> _Excerpted records_:

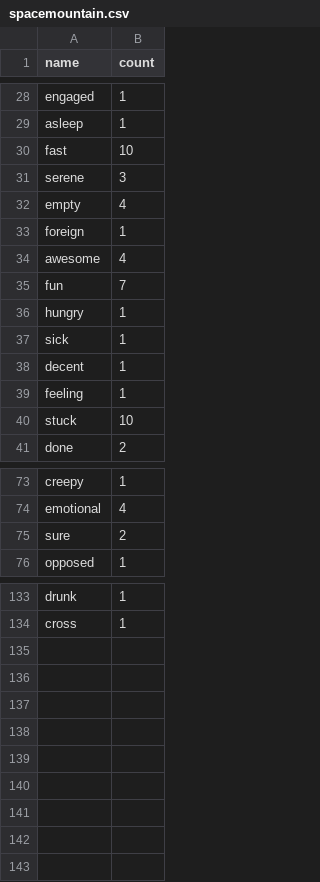
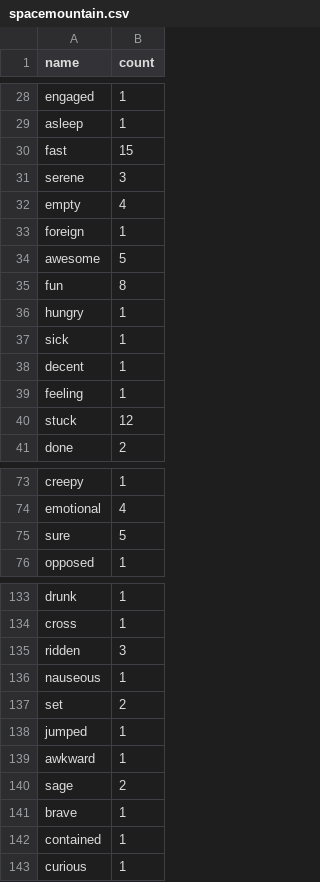
Before and after one commit to arjun010/SocialThemePark, a CSV file: WordCounts/spacemountain.csv, drawn as a sheet; only a part is shown, gaps mark what is left out; the diff covers the shown part only.

```diff
--- a/WordCounts/spacemountain.csv
+++ b/WordCounts/spacemountain.csv
@@ -29,3 +29,3 @@ engaged,1
 asleep,1
-fast,10
+fast,15
 serene,3
@@ -33,4 +33,4 @@ empty,4
 foreign,1
-awesome,4
-fun,7
+awesome,5
+fun,8
 hungry,1
@@ -39,3 +39,3 @@ decent,1
 feeling,1
-stuck,10
+stuck,12
 done,2
@@ -74,3 +74,3 @@ creepy,1
 emotional,4
-sure,2
+sure,5
 opposed,1
@@ -134 +134,10 @@ drunk,1
 cross,1
+ridden,3
+nauseous,1
+set,2
+jumped,1
+awkward,1
+sage,2
+brave,1
+contained,1
+curious,1
```
Also changed, not shown: 23 edited cells elsewhere in this file, WordCounts/batman.csv, WordCounts/goliath.csv, 40 other files.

> _Exercise_: Copy all lines of the records in which the string "file" can be found.

> _Written solution_:
Before and after one commit to arjun010/SocialThemePark, a CSV file: WordCounts/spacemountain.csv, drawn as a sheet; only a part is shown, gaps mark what is left out; the diff covers the shown part only.
Also changed, not shown: 23 edited cells elsewhere in this file, WordCounts/batman.csv, WordCounts/goliath.csv, 40 other files.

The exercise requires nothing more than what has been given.